SINT MAARTEN/CURACAO - The 2021 Dutch Caribbean Nature Alliance (DCNA) Convention began with a workshop on climate change resiliency. The workshop served as a platform for knowledge sharing between researchers from the Royal Netherlands Institute for Southeast Asian and Caribbean Studies (KITLV), and Dutch Caribbean experts. The participants discussed the impact of climate change on marine ecosystems in the Dutch Caribbean and related issues.
This workshop is part of a pilot project that aims to unpack the impact of climate change on marine protected areas in Indonesia and the Caribbean. To get an accurate understanding of the key issues and challenges, listening to experts from various fields within and outside academia is key.
Yvonne Kunz, main postdoctoral researcher at KITLV notes that “if we want to understand the impact of climate change on marine protected areas, we must engage with those who experience this impact firsthand. This is our main motivation to obtain information from as many sources as possible.”
Collaboration with DCNA
David Kloos, project lead at KITLV, further explains that “DCNA has been involved from the very beginning of this pilot project. They represent a key stakeholder in the Caribbean.” The project is a comparative analysis, and the stakeholders are taking care to ensure that crucial comparisons are made from various angles.
Kloos says that “policy versus actual operations is one aspect, but also the number of years of existence of the marine protected areas. We have chosen to investigate protected areas in Aruba and Bonaire, where there is a difference in years of existence. By comparing Indonesia and the Caribbean, KITLV can analyze yet another aspect.

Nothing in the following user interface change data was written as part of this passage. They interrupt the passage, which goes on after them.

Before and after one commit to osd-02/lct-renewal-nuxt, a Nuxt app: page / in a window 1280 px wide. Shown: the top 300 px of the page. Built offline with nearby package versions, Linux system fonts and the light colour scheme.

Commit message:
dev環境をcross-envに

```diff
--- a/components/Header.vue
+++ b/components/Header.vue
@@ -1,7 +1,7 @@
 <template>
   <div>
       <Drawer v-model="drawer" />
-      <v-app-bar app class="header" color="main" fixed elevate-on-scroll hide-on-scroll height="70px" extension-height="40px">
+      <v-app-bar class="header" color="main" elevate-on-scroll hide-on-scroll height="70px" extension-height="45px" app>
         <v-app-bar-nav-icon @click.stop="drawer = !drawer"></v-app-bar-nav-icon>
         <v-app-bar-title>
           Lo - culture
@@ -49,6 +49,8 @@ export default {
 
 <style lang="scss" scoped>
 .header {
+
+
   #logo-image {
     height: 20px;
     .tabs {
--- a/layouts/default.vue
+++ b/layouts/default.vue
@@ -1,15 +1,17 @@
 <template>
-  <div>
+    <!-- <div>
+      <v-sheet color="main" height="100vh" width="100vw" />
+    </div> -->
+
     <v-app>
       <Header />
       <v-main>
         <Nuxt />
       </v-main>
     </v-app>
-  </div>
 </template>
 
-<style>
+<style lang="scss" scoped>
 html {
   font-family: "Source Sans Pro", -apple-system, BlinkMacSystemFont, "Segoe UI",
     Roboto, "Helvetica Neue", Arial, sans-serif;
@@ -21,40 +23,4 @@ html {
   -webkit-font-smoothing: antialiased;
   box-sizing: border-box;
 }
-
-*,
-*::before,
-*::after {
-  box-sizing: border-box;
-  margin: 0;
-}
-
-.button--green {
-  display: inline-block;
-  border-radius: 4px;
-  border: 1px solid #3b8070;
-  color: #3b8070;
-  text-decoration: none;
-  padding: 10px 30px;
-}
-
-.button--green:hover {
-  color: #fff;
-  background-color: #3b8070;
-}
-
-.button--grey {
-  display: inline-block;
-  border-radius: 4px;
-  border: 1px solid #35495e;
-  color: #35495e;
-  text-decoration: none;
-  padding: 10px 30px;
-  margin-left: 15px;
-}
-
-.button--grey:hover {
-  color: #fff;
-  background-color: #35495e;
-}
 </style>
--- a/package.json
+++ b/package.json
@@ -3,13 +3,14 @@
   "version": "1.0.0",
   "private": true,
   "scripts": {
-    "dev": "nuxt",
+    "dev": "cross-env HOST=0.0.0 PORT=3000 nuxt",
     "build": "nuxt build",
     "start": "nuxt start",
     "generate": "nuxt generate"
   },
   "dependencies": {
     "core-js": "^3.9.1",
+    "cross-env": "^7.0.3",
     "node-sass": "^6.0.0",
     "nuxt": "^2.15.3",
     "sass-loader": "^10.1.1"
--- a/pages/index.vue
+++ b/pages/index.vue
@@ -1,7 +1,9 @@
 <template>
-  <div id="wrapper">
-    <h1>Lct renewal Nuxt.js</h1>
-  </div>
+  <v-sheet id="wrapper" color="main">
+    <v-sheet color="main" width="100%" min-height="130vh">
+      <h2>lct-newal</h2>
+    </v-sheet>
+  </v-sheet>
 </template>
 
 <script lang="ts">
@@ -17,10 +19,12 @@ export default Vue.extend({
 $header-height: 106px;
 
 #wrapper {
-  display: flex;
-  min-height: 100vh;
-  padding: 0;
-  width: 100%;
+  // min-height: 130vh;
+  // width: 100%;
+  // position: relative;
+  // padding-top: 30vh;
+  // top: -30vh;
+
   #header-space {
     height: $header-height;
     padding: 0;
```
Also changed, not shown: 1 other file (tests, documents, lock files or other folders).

Whereas in the Caribbean the need to protect marine areas takes on a ‘bottom-up’ approach, in Indonesia the initiatives are more government-led. In addition, these contrasts facilitate the comparison and analysis of different conservation narratives.”

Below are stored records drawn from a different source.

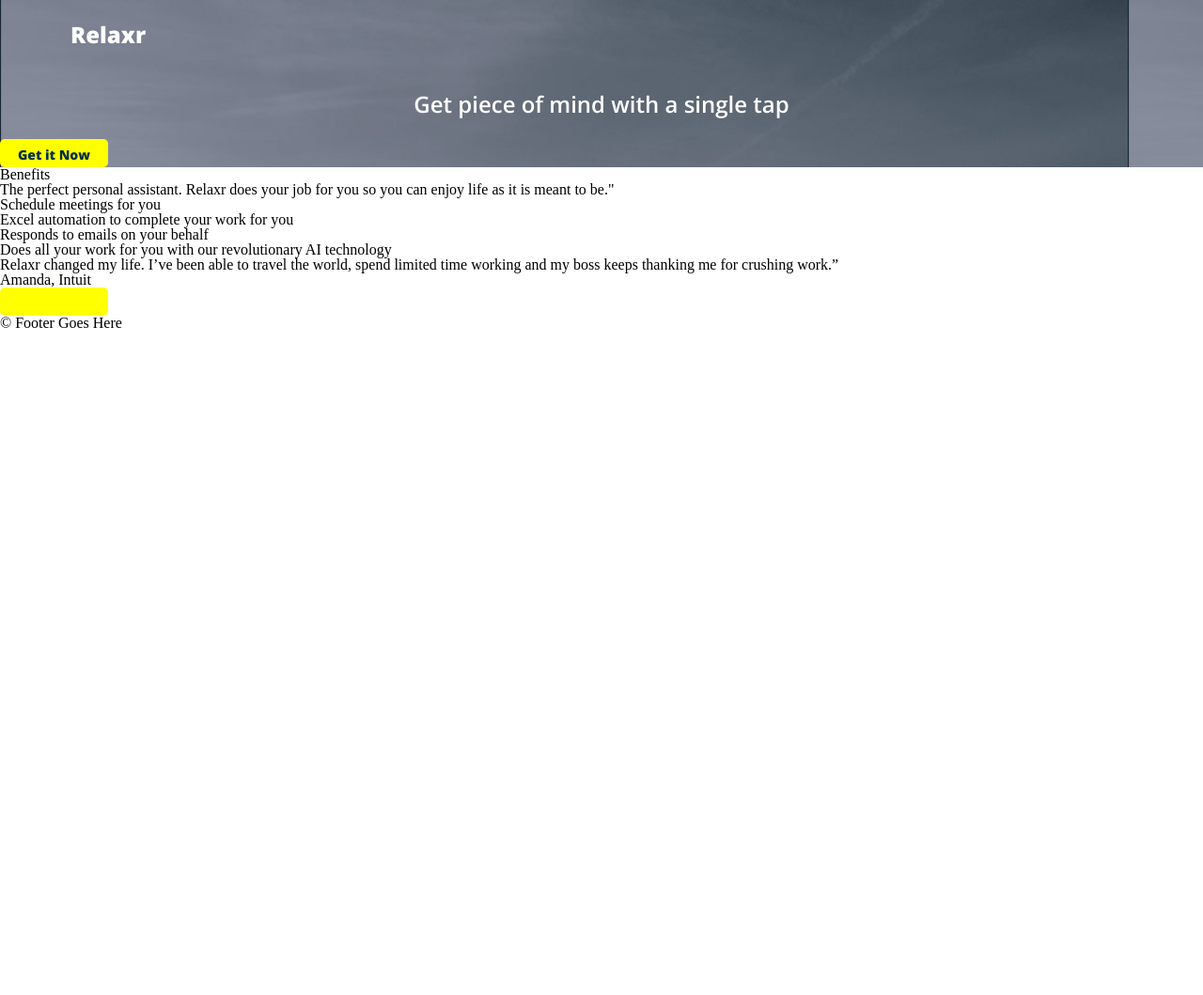
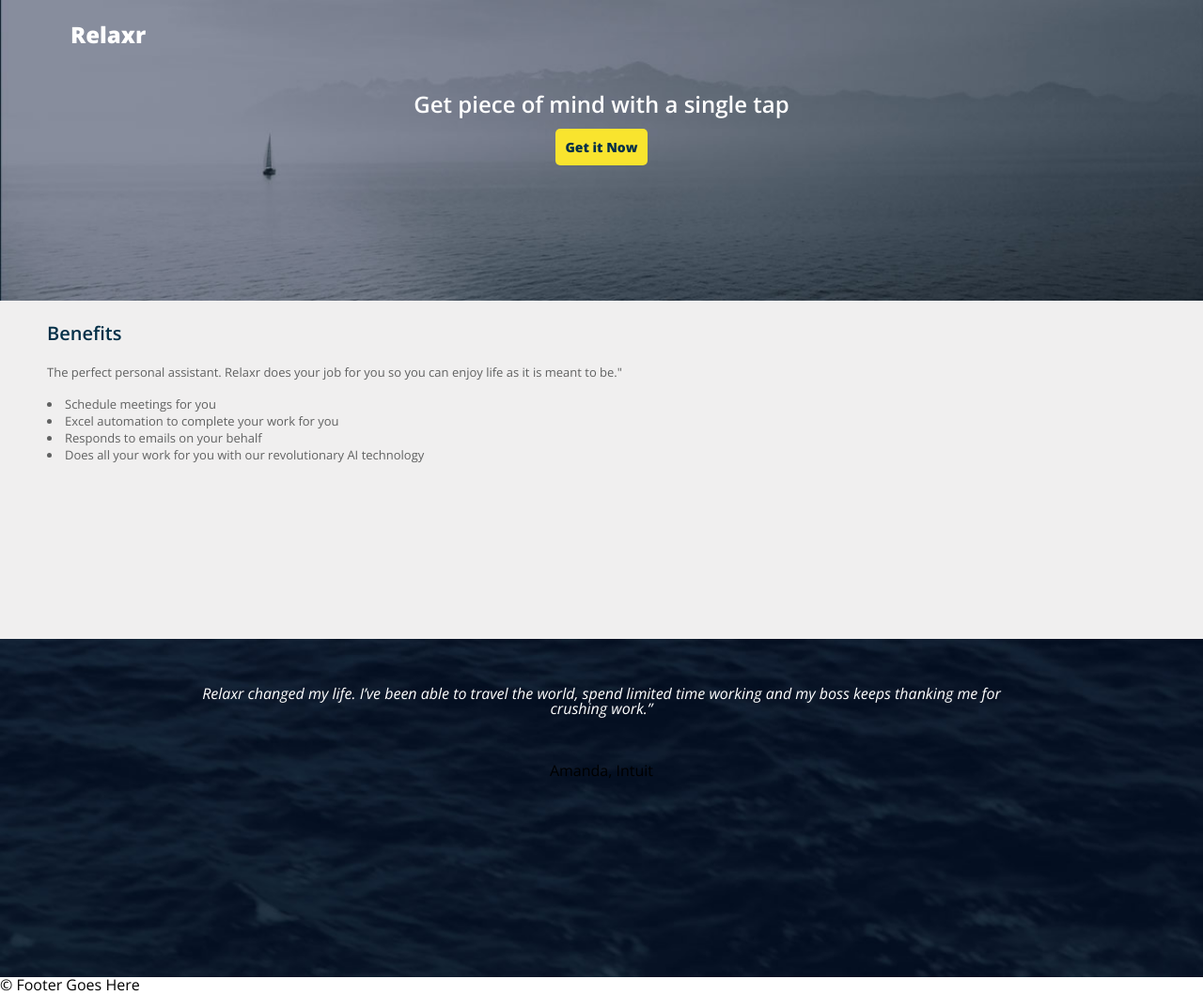
Before and after one commit to SassyB/WK02assignment, a plain HTML site: page starter_code/index.html in a window 1280 px wide. Shown: the whole page at 94% size. Before the commit the page ends 800 px from the top, so only its background shows below. Drawn offline with nearby package versions, Linux system fonts and the light colour scheme.

Commit message:
CSS_updates_01
Changes made to the CSS style sheets

```diff
--- a/starter_code/css/style.css
+++ b/starter_code/css/style.css
@@ -16,6 +16,15 @@ Developer @GA in NYC
      -webkit-box-sizing: border-box; /* Safari/Chrome/iOS/Android */
      box-sizing: border-box; /* IE */
 }
+
+/*
+html {
+  background: url(images/header_bg.jpg) no-repeat center center fixed;
+  -webkit-background-size: cover;
+  -moz-background-size: cover;
+  -o-background-size: cover;
+  background-size: cover;
+}*/
 
 /* Clear fix hack */
 .clearfix:after {
@@ -70,12 +79,23 @@ Developer @GA in NYC
 
 }
 
-header {background: url(../images/header_bg.jpg);
+header {
+  background: url(../images/header_bg.jpg);
+  background-position: center;
+  background-size: cover; /* allows image to take over whole area rather than tiled image*/
+  background-repeat: repeat-n;
+  padding: 0;
+  min-width: 100%;
+  height: 40vh;
+  text-align: center;
+}
 
+body {
+  font-family: 'Open Sans';
 }
 
 h1 {
-  font-family: 'Open Sans', serif;
+  text-align: left;
   font-weight: 900;
   font-size: 24px;
   color: white;
@@ -84,41 +104,81 @@ h1 {
 }
 
 h2 {
-  font-family: 'Open Sans', serif;
   font-weight: 600;
   font-size: 24px;
   color: white;
-  text-align: center;
   padding: 25px 0px;
 }
 
+
 .button {
-
-    align-content: center;
-    display: block;
     width: 115px;
     height: 30px;
-    background: yellow;
+    background: #f9e42e;
     border-radius: 5px;
     padding: 10px;
-    font-family: 'Open Sans', serif;
     font-weight: 900;
     font-size: 14px;
     color: #033048;
-    text-align: center;
     /*text-decoration: none removes underline from link*/
     text-decoration: none;
 }
 
-a {
+.benefits {
+  background-color: #f0efef;
+  height: 45vh;
+  width: 100%;
+  text-align: left;
+  text-indent: 50px;
 
 }
 
+h3 {
+  font-weight: 600;
+  font-size: 20px;
+  color: #033048;
+  padding: 25px 0px;
+}
+
+p {
+  font-weight: 400;
+  font-size: 13px;
+  color: #606161;
+}
+
+ul {
+  list-style: disc;
+  list-style-position: inside;
+  font-weight: 400;
+  font-size: 13px;
+  color: #606161;
+}
+
+li {
+  margin-top: 5px;
+}
+
+a {
+}
 
 
-footer {
+.testimonial {
+  background: url(../images/testimonial_bg.jpg);
+  background-size: cover;
+  height: 45vh;
+  width: 100%;
+  text-align: center;
+}
 
+blockquote {
+  color: white;
+  padding: 50px 200px;
+  font-style: italic;
 }
+
+button_sign-up {}
+
+footer {}
 
 /******************************************
 /* ADDITIONAL STYLES
--- a/starter_code/index.html
+++ b/starter_code/index.html
@@ -19,15 +19,19 @@
 				<h2>Get piece of mind with a single tap</h2>
 				<a href="" class="button">Get it Now</a>
 			</header>
-			<section class="benefits"></section>
+
+			<section class="benefits">
 				<h3>Benefits</h3>
 				<p>The perfect personal assistant. Relaxr does your job for you so you can enjoy life as it is meant to be."</p>
+				<br>
 				<ul>
 					<li>Schedule meetings for you</li>
 					<li>Excel automation to complete your work for you</li>
 					<li>Responds to emails on your behalf</li>
 					<li>Does all your work for you with our revolutionary AI technology</li>
 				</ul>
+				</section>
+
 			<section class="testimonial">
 					<blockquote cite="http://">
 						Relaxr changed my life. I’ve been able to travel the world, spend limited time working and my boss keeps thanking me for crushing work.”
@@ -35,7 +39,7 @@
 					<span>Amanda, Intuit</span>
 				</section>
 				<aside>
-					<a href="" class="button sign-up"></a>
+					<a href="" class="button_sign-up"></a>
 				</aside>
 			<footer>
 				&copy; Footer Goes Here
```
Also changed, not shown: 2 other files.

Climate change impact
For some, climate change is seen as a theoretical issue, even though the Caribbean region has already started to experience its effects. Melanie Meijer zu Schlochtern of DCNA states that “we have observed a deterioration of our coral reefs.
The majority of our population may not be aware of this, but if we do not stop this decline, we can end up with green water, instead of the crystalline blue seas that we know today. If we can only become more aware of the economic value of these coral reefs, we will soon start to realize that further decline will have a direct negative impact on tourism, one of the main economic pillars of our islands.” Everyone can and must contribute to mitigation of the impact of climate change.
This pilot project is being conducted in partnership with the Netherlands Institute for Ecology (NIOO), the Netherlands Institute for Advanced Studies (NIAS), and various partners in Indonesia and the Caribbean. More information about this pilot project and practical tips can be found on DCNA’s Facebook page: DutchCaribbeanNatureAlliance.